Gary Cammack has a slick way to plant trees for wildlife habitat and to stabilize cut banks. He uses water pressure and a device he calls a Waterjet Stinger to drill a hole in the soil. He then inserts a willow or cottonwood “stick” harvested from thick stands of established willow and cottonwood trees.
“Normally it’s nearly impossible to get these trees established in heavy gumbo soil,” says Cammack. “With 200 lbs. water pressure, I can blow a hole 4 to 6 ft. deep in the heaviest gumbo in less than a minute. Doing it this way, we’ve had a 50 to 60 percent success rate.”
Cammack suggests the success has to do with the depth of the hole that gets the sticks into subsoil moisture. He likes to have about 3 ft. of stick above ground and at least 4 ft. in the ground. Shallower holes would dry out before the sticks could root.
“We harvest dormant willows and cottonwood from what we call a dog-hair stand,” explains Cammack. “We clip the branches off to get a 6 to 8-ft. stick, 3/4 in. to an inch in diameter at its bottom end. We clip the top at about 3/8 in. diameter.”

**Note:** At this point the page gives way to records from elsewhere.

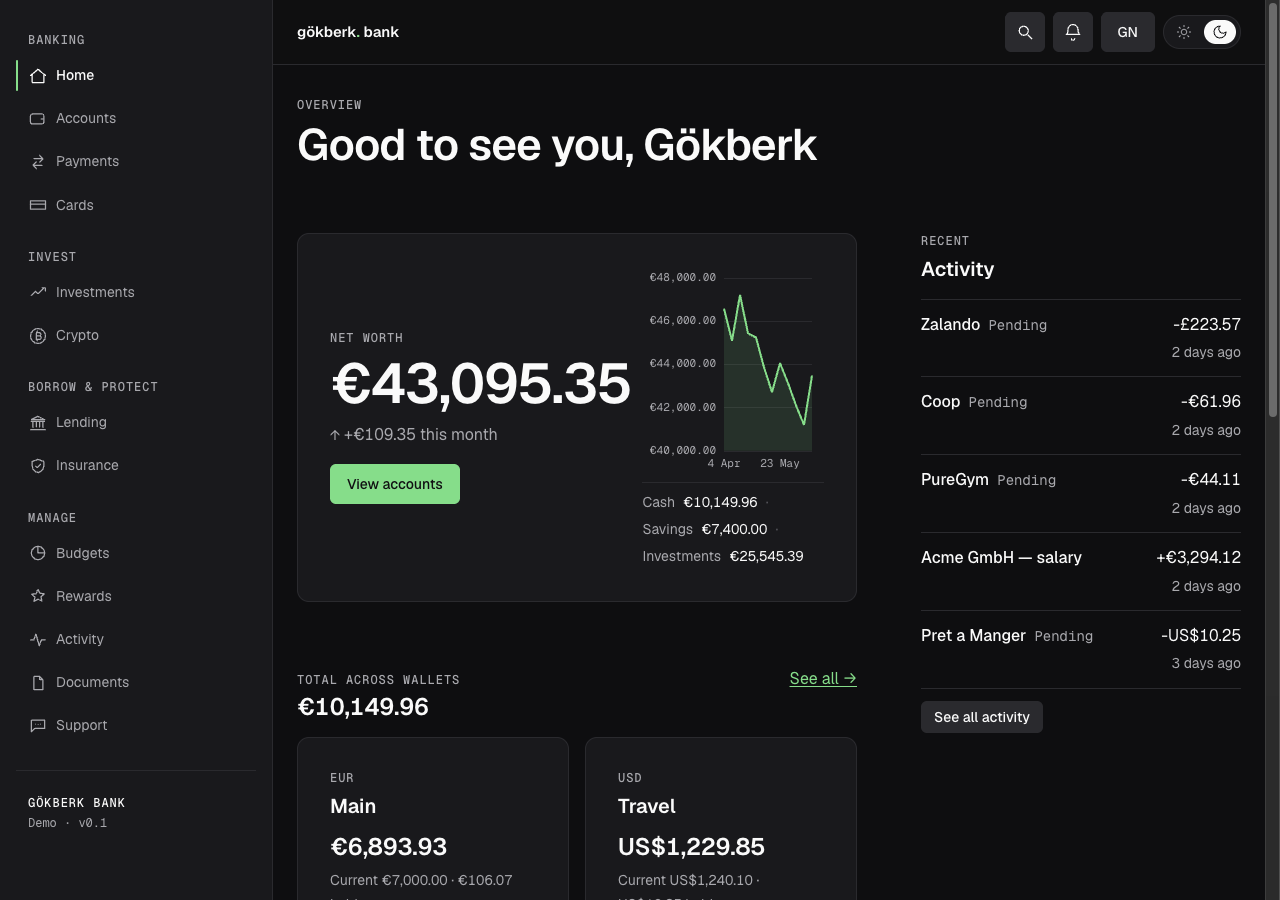
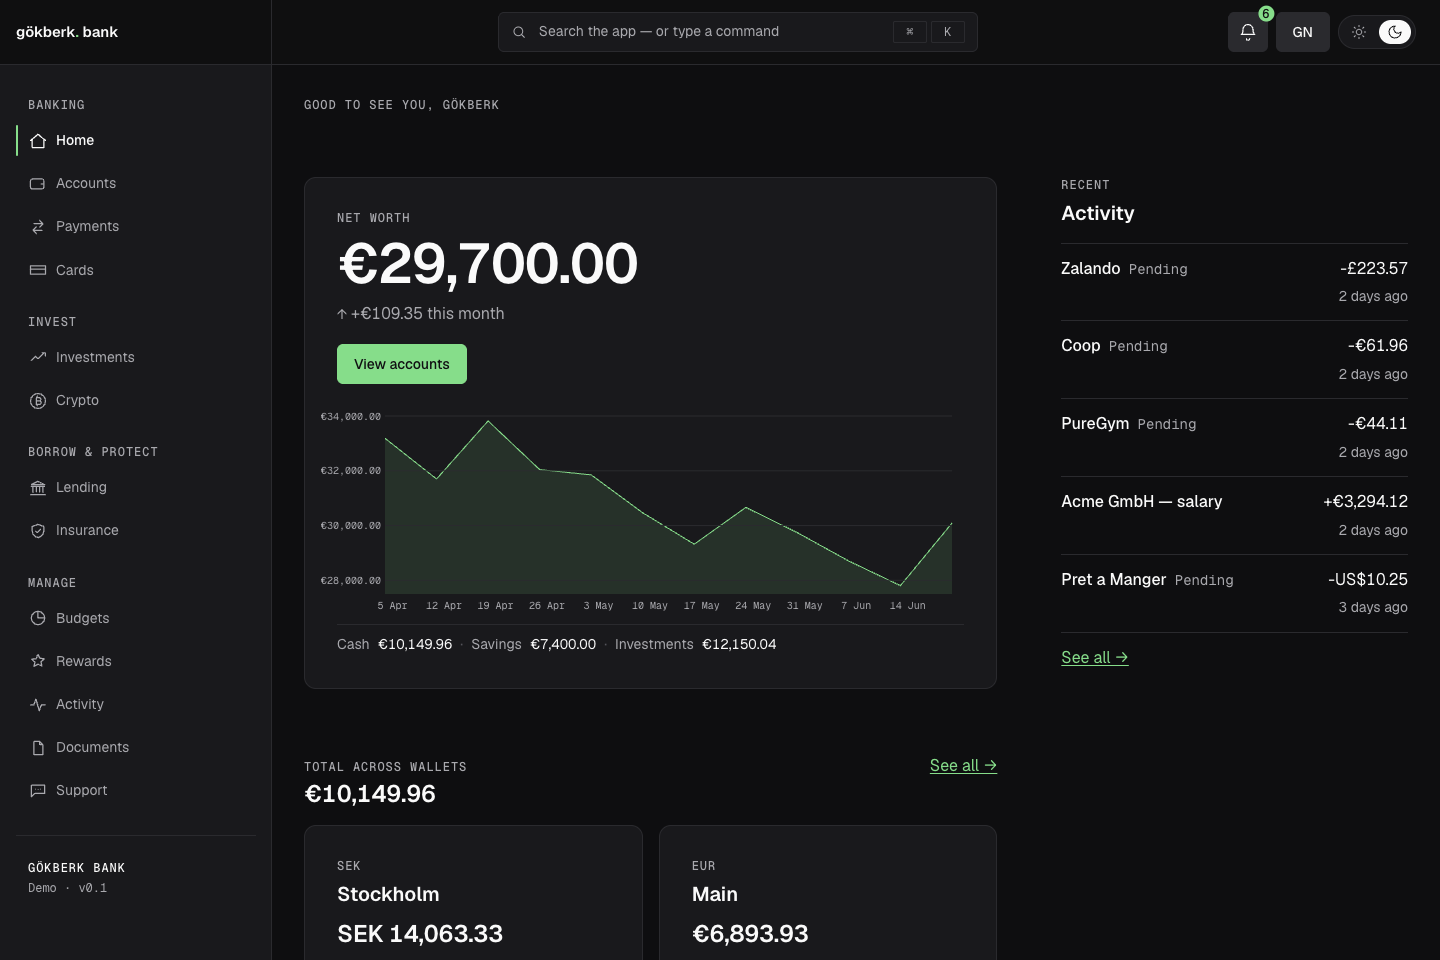
fix(shell): hide mobile theme toggle, refresh README screenshots (#8)
* docs(readme): refresh home dashboard screenshots

Prior captures were from June 30 and predate mobile-nav, layerchart,
and investing-depth work — screenshots now reflect current UI.

* fix(shell): hide theme toggle from navbar on mobile

The light/dark switch in the top-right actions cluster is redundant
screen-width cost on small screens — the same control already exists
at Settings → Appearance. Hidden below the existing 40rem mobile
breakpoint; tablet and desktop are unaffected.

diff --git a/src/lib/components/shell/AppNavbar.svelte b/src/lib/components/shell/AppNavbar.svelte
@@ -128,7 +128,7 @@
 			<gok-menu-item value="signout">Sign out</gok-menu-item>
 		</gok-menu>
 
-		<gok-theme-switch compact label="Theme"></gok-theme-switch>
+		<gok-theme-switch compact label="Theme" class="theme-switch"></gok-theme-switch>
 	</div>
 </header>
 
@@ -276,12 +276,19 @@
 	}
 
 	/* Mobile (<40rem): the rail is hidden, so the top bar is a single full-width row —
-	   the brand returns to its natural width with no divider. */
+	   the brand returns to its natural width with no divider. The theme switch drops out
+	   too — it's a duplicate control at this size, and Settings → Appearance already
+	   offers the same choice, so it's not worth the inline-space cost in the actions
+	   cluster. */
 	@media (max-width: 39.999rem) {
 		.brand {
 			inline-size: auto;
 			border-inline-end: none;
 			padding-inline: var(--gok-space-400);
+		}
+
+		.theme-switch {
+			display: none;
 		}
 	}
 
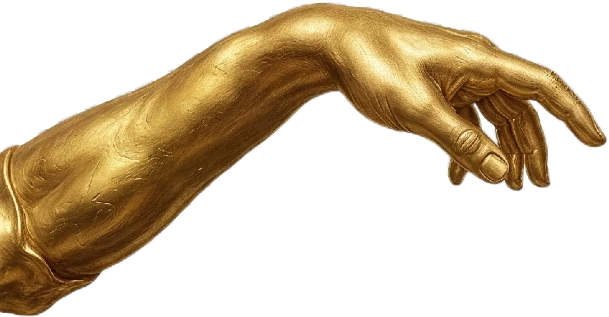
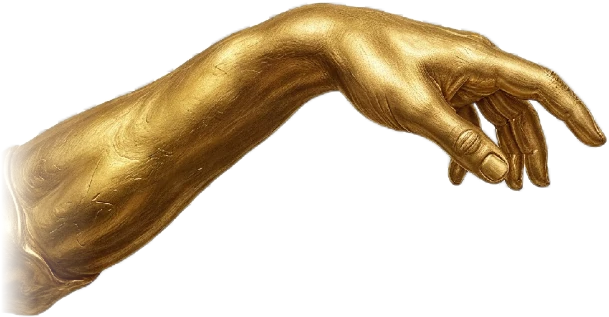
Make the Eden opening smooth on phones
- Ignore height-only resizes on touch, so the address bar no longer
  reallocates the ice canvas or re-scatters the petals
- No scrubbed text blur, arc glow filter or backdrop blur on phones
- Bake the sleeve-end fades into the hand images instead of CSS masks
- Rotate the hold's tick ring as its own layer; cache per-frame style writes
- Lower the petal canvas resolution on phones

Changed region(s): [[0.0, 0.3691, 0.156, 1.0]]

diff --git a/src/js/eden.js b/src/js/eden.js
@@ -1,4 +1,5 @@
 import gsap from 'gsap';
+import { isTouch, isLowPower } from './device.js';
 
 /* ============================================================
    EDEN — the opening scene, after the countdown.
@@ -25,6 +26,22 @@ import gsap from 'gsap';
    ============================================================ */
 
 const $ = (s) => document.querySelector(s);
+/* Phones pay for every style write, even an unchanged one — this scene
+   writes a lot of them each frame, so each goes through a cache. */
+const put = (el, prop, v) => {
+  const k = '_' + prop;
+  if (el[k] === v) return;
+  el[k] = v;
+  el.style[prop] = v;
+};
+const putVar = (el, name, v) => {
+  const k = '_v' + name;
+  if (el[k] === v) return;
+  el[k] = v;
+  el.style.setProperty(name, v);
+};
+/* scrubbed blurs re-rasterise every frame; a phone GPU drops frames on them */
+const BLUR = !isLowPower;
 const clamp = (v, a = 0, b = 1) => Math.min(b, Math.max(a, v));
 const lerp = (a, b, t) => a + (b - a) * t;
 const seg = (p, a, b) => clamp((p - a) / (b - a));
@@ -171,7 +188,12 @@ function createIce(canvas) {
   img.onerror = () => onFail();
   img.src = ICE_SRC;
 
+  let lastW = 0;
   function resize() {
+    /* a phone's address bar changes only the height; the buffer simply
+       stretches a few percent — reallocating it blanked the frame */
+    if (isTouch && lastW === innerWidth && canvas.width) return;
+    lastW = innerWidth;
     const scale = Math.min(window.devicePixelRatio || 1, 1.5);
     const w = innerWidth * scale;
     const h = innerHeight * scale;
@@ -260,7 +282,7 @@ function petalField(canvas, opts, SPR) {
   };
 
   function resize(w, h) {
-    dpr = Math.min(window.devicePixelRatio || 1, 2);
+    dpr = Math.min(window.devicePixelRatio || 1, isLowPower ? 1.5 : 2);
     W = w; H = h;
     canvas.width = Math.round(w * dpr);
     canvas.height = Math.round(h * dpr);
@@ -378,6 +400,7 @@ const mixPose = (a, b, t) => {
 export function initEden({ lenis } = {}) {
   const hero = $('#eden');
   if (!hero) return { reveal() {} };
+  document.documentElement.classList.toggle('is-lowpower', isLowPower);
 
   const introEl = $('#edenIntro');
   const stage = $('#edenStage');
@@ -487,9 +510,10 @@ export function initEden({ lenis } = {}) {
       const inn = E.out(seg(p, a + off, b + off * 0.2));
       const out = E.in(seg(p, c + off * 0.4, d));
       const o = inn * (1 - out);
-      el.style.opacity = o.toFixed(3);
-      el.style.transform = `translate3d(0,${((1 - inn) * 34 - out * 30).toFixed(2)}px,0)`;
-      el.style.filter = o < 0.995 ? `blur(${((1 - inn) * 12 + out * 10).toFixed(2)}px)` : '';
+      put(el, 'opacity', o.toFixed(3));
+      /* hidden words keep their last position — nothing to see moving */
+      if (o > 0.001) put(el, 'transform', `translate3d(0,${((1 - inn) * 34 - out * 30).toFixed(1)}px,0)`);
+      if (BLUR) put(el, 'filter', o < 0.995 && o > 0.001 ? `blur(${((1 - inn) * 12 + out * 10).toFixed(1)}px)` : '');
     });
   }
 
@@ -529,8 +553,8 @@ export function initEden({ lenis } = {}) {
       introEl.style.setProperty('--r', (portal * H).toFixed(1) + 'px');
       introEl.style.opacity = sheetA;
     }
-    scrollHint.style.opacity = (hintOn * (1 - seg(oRaw, 0.01, 0.08))).toFixed(3);
-    jobWrap.style.opacity = E.smooth(seg(o, 0.5, 0.9)).toFixed(3);
+    put(scrollHint, 'opacity', (hintOn * (1 - seg(oRaw, 0.01, 0.08))).toFixed(3));
+    put(jobWrap, 'opacity', E.smooth(seg(o, 0.5, 0.9)).toFixed(3));
 
     const pRaw = clamp((y - hero.offsetTop - OPEN * H) / (hero.offsetHeight - H - OPEN * H));
     /* a softer follow than the wheel itself, so each beat glides in */
@@ -562,9 +586,7 @@ export function initEden({ lenis } = {}) {
     const touchT = connected ? 1 : Math.max(E.inOut(holdV) * 0.92, auto);
     touchS = lerp(touchS, touchT, 1 - Math.exp(-dt * (connected ? 6 : 10)));
     holdArc.style.strokeDashoffset = (ARC * (1 - (connected ? 1 : holdV))).toFixed(2);
-    hold.style.setProperty('--hv', (connected ? 1 : holdE).toFixed(3));
-    tickA = (tickA + dt * (14 + 260 * holdE * holdE)) % 360;
-    holdTicks.setAttribute('transform', `rotate(${tickA.toFixed(2)} 52 52)`);
+    putVar(hold, '--hv', (connected ? 1 : holdE).toFixed(2));
     nudgeT = Math.max(0, nudgeT - dt);
     const lbl = connected ? 'Connected'
       : pressing ? 'Keep holding'
@@ -593,42 +615,51 @@ export function initEden({ lenis } = {}) {
     const hy = mY * 10;
     setPose(handL, IMG.L, C.x + pose.lx * U + hx, C.y + pose.ly * U + Math.sin(t * 0.9) * 5 * idle + hy, pose.lr + Math.sin(t * 0.6) * 0.6 * idle + mX * 1.2, sc);
     setPose(handR, IMG.R, C.x + pose.rx * U + hx, C.y + pose.ry * U + Math.sin(t * 0.75 + 1.3) * 6 * idle + hy, pose.rr + Math.sin(t * 0.55 + 2) * 0.7 * idle + mX * 1.2, sc);
-    handL.style.opacity = handR.style.opacity = clamp(introT * 3).toFixed(3);
+    const handO = clamp(introT * 3).toFixed(3);
+    put(handL, 'opacity', handO);
+    put(handR, 'opacity', handO);
 
     /* contact glow */
     const cx = C.x + (pose.lx + pose.rx) / 2 * U + hx;
     const cy = C.y + (pose.ly + pose.ry) / 2 * U + U * 0.004 + hy;
     sparkPulse = Math.max(0, sparkPulse - dt * 0.9);
     const glow = Math.pow(touchS, 4) * (0.75 + 0.25 * Math.sin(t * 3)) + sparkPulse * 1.2;
-    spark.style.opacity = clamp(glow * (1 - retreat)).toFixed(3);
-    spark.style.transform = `translate3d(${cx}px,${cy}px,0) scale(${(0.32 + glow * 0.5 + dive * 3).toFixed(3)})`;
+    put(spark, 'opacity', clamp(glow * (1 - retreat)).toFixed(3));
+    if (glow * (1 - retreat) > 0.001) spark.style.transform = `translate3d(${cx}px,${cy}px,0) scale(${(0.32 + glow * 0.5 + dive * 3).toFixed(3)})`;
 
     /* hold control — blooms in from small, a touch past full size, and
        settles, so the eye is pulled to it before the copy asks */
     const holdIn = seg(p, 0.6, 0.66);
     const holdVis = holdIn * (1 - seg(p, 0.8, 0.84)) * (connected ? 0 : 1) * (uiOn ? 1 : 0);
     const bloom = holdIn < 1 ? 0.55 + 0.45 * E.out(holdIn) + 0.08 * Math.sin(holdIn * Math.PI) : 1;
-    hold.style.opacity = E.out(holdVis).toFixed(3);
-    hold.style.transform = `translate3d(${cx}px,${cy}px,0) scale(${bloom.toFixed(3)})`;
+    put(hold, 'opacity', E.out(holdVis).toFixed(3));
+    if (holdVis > 0) {
+      put(hold, 'transform', `translate3d(${cx.toFixed(1)}px,${cy.toFixed(1)}px,0) scale(${bloom.toFixed(3)})`);
+      /* the tick ring turns on its own compositor layer */
+      tickA = (tickA + dt * (14 + 260 * holdE * holdE)) % 360;
+      holdTicks.style.transform = `rotate(${tickA.toFixed(1)}deg)`;
+    }
     hold.classList.toggle('is-live', holdVis > 0.5);
     if (holdVis < 0.5 && pressing) endPress();
 
     /* copy — the title holds a beat, then the belief reads in three
        lines, the last one staying up through the hold */
     const jobOut = seg(p, 0.08, 0.2);
-    job.style.opacity = (1 - E.smooth(jobOut)).toFixed(3);
-    job.style.filter = jobOut > 0.001 ? `blur(${(jobOut * 14).toFixed(2)}px)` : '';
-    jobLetters.forEach((l, i) => {
-      const off = i - (jobLetters.length - 1) / 2;
-      l.style.transform = `translate3d(${(off * jobOut * 60).toFixed(2)}px,${(-jobOut * 40 - Math.abs(off) * jobOut * 10).toFixed(2)}px,0) scale(${(1 + jobOut * 0.25).toFixed(3)})`;
-    });
+    put(job, 'opacity', (1 - E.smooth(jobOut)).toFixed(3));
+    if (BLUR) put(job, 'filter', jobOut > 0.001 && jobOut < 0.999 ? `blur(${(jobOut * 14).toFixed(1)}px)` : '');
+    if (jobOut < 1) {
+      jobLetters.forEach((l, i) => {
+        const off = i - (jobLetters.length - 1) / 2;
+        put(l, 'transform', `translate3d(${(off * jobOut * 60).toFixed(1)}px,${(-jobOut * 40 - Math.abs(off) * jobOut * 10).toFixed(1)}px,0) scale(${(1 + jobOut * 0.25).toFixed(3)})`);
+      });
+    }
     words(w1, p, 0.2, 0.28, 0.37, 0.42);
     words(w2, p, 0.42, 0.5, 0.56, 0.6);
     words(w3, p, 0.6, 0.68, 0.8, 0.85);
     /* the light: a white bloom first, then it settles to the hero's flat
        frost ground, which is what the hero's smoke rises out of */
-    flash.style.opacity = E.smooth(seg(p, 0.86, 0.96)).toFixed(3);
-    flash.style.setProperty('--bloom', (1 - E.smooth(seg(p, 0.95, 1))).toFixed(3));
+    put(flash, 'opacity', E.smooth(seg(p, 0.86, 0.96)).toFixed(3));
+    putVar(flash, '--bloom', (1 - E.smooth(seg(p, 0.95, 1))).toFixed(3));
 
     /* petals */
     back.step(dt, 18 + k * 10, vel * 0.5);
@@ -750,7 +781,13 @@ export function initEden({ lenis } = {}) {
   });
 
   let rT;
+  let resizeW = innerWidth;
   addEventListener('resize', () => {
+    /* a phone's address bar showing or hiding fires resize on every scroll
+       direction change. The stage is 100vh (the large viewport), so nothing
+       here depends on it — rebuilding re-scattered every petal. */
+    if (isTouch && innerWidth === resizeW) return;
+    resizeW = innerWidth;
     clearTimeout(rT);
     rT = setTimeout(() => { layout(); setWall(); }, 80);
   });

diff --git a/src/styles/eden.css b/src/styles/eden.css
@@ -129,14 +129,11 @@ html.eden-gated .foot { display: none; }
   backface-visibility: hidden;
 }
 .eden-hand--l {
-  /* only the sleeve end softens; the arm itself stays solid */
-  -webkit-mask-image: linear-gradient(90deg, transparent 0%, rgba(0, 0, 0, 0.7) 6%, #000 16%);
-  mask-image: linear-gradient(90deg, transparent 0%, rgba(0, 0, 0, 0.7) 6%, #000 16%);
+  /* the sleeve-end fade is baked into the image: a CSS mask on an element
+     that moves every frame is re-rasterised on some phones */
 }
 .eden-hand--r {
-  /* its forearm leaves through the right edge */
-  -webkit-mask-image: linear-gradient(270deg, transparent 0%, rgba(0, 0, 0, 0.7) 6%, #000 16%);
-  mask-image: linear-gradient(270deg, transparent 0%, rgba(0, 0, 0, 0.7) 6%, #000 16%);
+  /* its forearm leaves through the right edge (fade baked in, as above) */
 }
 
 .eden-spark {
@@ -305,7 +302,8 @@ html.eden-gated .foot { display: none; }
   background: linear-gradient(180deg, rgba(255, 255, 255, 0.55), rgba(255, 255, 255, 0));
 }
 
-.eden-hold__rings {
+.eden-hold__rings,
+.eden-hold__ticks {
   position: absolute;
   inset: 0;
   width: 100%;
@@ -313,6 +311,8 @@ html.eden-gated .foot { display: none; }
   overflow: visible;
   transform: rotate(-90deg);
 }
+/* turned every frame by eden.js — its own layer, so nothing repaints */
+.eden-hold__ticks { will-change: transform; }
 .eden-hold__arc {
   filter: drop-shadow(0 0 3px rgba(255, 255, 255, 0.95)) drop-shadow(0 0 8px rgba(255, 255, 255, 0.8));
 }
@@ -429,6 +429,16 @@ html.eden-gated .foot { display: none; }
   animation: eden-dot 1.6s ease-in-out infinite;
 }
 @keyframes eden-dot { 50% { transform: translateY(5px); } }
+
+/* phones (html.is-lowpower, set by eden.js): the arc glow is an SVG filter
+   re-rendered as the arc fills, and the SCROLL pill's backdrop blur sits
+   over the ice, which moves every frame — both are pure cost there */
+.is-lowpower .eden-hold__arc { filter: none; stroke-width: 3.5; }
+.is-lowpower .eden-hint {
+  -webkit-backdrop-filter: none;
+  backdrop-filter: none;
+  background: rgba(255, 255, 255, 0.84);
+}
 
 @media (max-width: 820px) {
   .eden-statement { top: 9%; font-size: clamp(26px, 7vw, 40px); width: min(90vw, 18ch); }

diff --git a/index.html b/index.html
@@ -86,6 +86,9 @@
           <span class="eden-hold__glow"></span>
           <span class="eden-hold__ripple"></span><span class="eden-hold__ripple"></span>
           <span class="eden-hold__lens"></span>
+          <svg class="eden-hold__ticks" id="edenHoldTicks" viewBox="0 0 104 104" aria-hidden="true">
+            <circle cx="52" cy="52" r="52" fill="none" stroke="rgba(255,255,255,.9)" stroke-width="5" stroke-dasharray="0.9 7.27"/>
+          </svg>
           <svg class="eden-hold__rings" viewBox="0 0 104 104" aria-hidden="true">
             <defs>
               <linearGradient id="edenArcGrad" x1="0" y1="0" x2="1" y2="1">
@@ -93,7 +96,6 @@
                 <stop offset="1" stop-color="#ffffff" stop-opacity=".8"/>
               </linearGradient>
             </defs>
-            <g id="edenHoldTicks"><circle cx="52" cy="52" r="52" fill="none" stroke="rgba(255,255,255,.9)" stroke-width="5" stroke-dasharray="0.9 7.27"/></g>
             <circle cx="52" cy="52" r="44" fill="none" stroke="rgba(255,255,255,.35)" stroke-width="1.5"/>
             <circle class="eden-hold__arc" id="edenHoldArc" cx="52" cy="52" r="44" fill="none" stroke="url(#edenArcGrad)" stroke-width="3" stroke-linecap="round" stroke-dasharray="276.46" stroke-dashoffset="276.46"/>
           </svg>

diff --git a/CLAUDE.md b/CLAUDE.md
@@ -64,7 +64,12 @@ a section.
   from one PNG at the gap between them). `IMG` in eden.js holds their 1x
   size and fingertip fractions; `HS` sizes them (27% of the width on desktop,
   48% on phones). The current cut includes forearms.
-  The hold control's light is white only (no mint).
+  The hold control's light is white only (no mint). The sleeve-end fades are
+  baked into the webps (no CSS masks on the moving hands).
+- **Eden on phones** (`html.is-lowpower`, set by eden.js): no scrubbed text
+  blur, no arc glow filter, no backdrop blur on the SCROLL pill; resize
+  ignores height-only changes (address bar); style writes go through the
+  `put`/`putVar` cache; the tick ring rotates as its own layer.
 - The hero cursor trail blends `multiply` with a `tint` (main.js);
   `heroInk.js` is no longer wired in.
 - No `backdrop-filter` over smooth gradients or on moving elements, no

Cammack had assistance from the local NRCS in developing the Waterjet Stinger. It uses a gas-powered, high-pressure pump. The Stinger component is a 6-ft. hollow pipe with a T-handle and a stainless steel nozzle. The unit is effective and fast.
“Four of us planted 200 trees in an area in a couple hours one Sunday afternoon,” recalls Cammack. “We went back to one area two years later, and there were enough branches and leaves that we found bird nests.”
Cammack and his family had no problem finding components as they operate a ranch supply business. He says they can fabricate Waterjet Stingers for others, or he is glad to answer any questions about making and using one. Detailed information about fabricating and using a Waterjet Stinger is also available from the NRCS.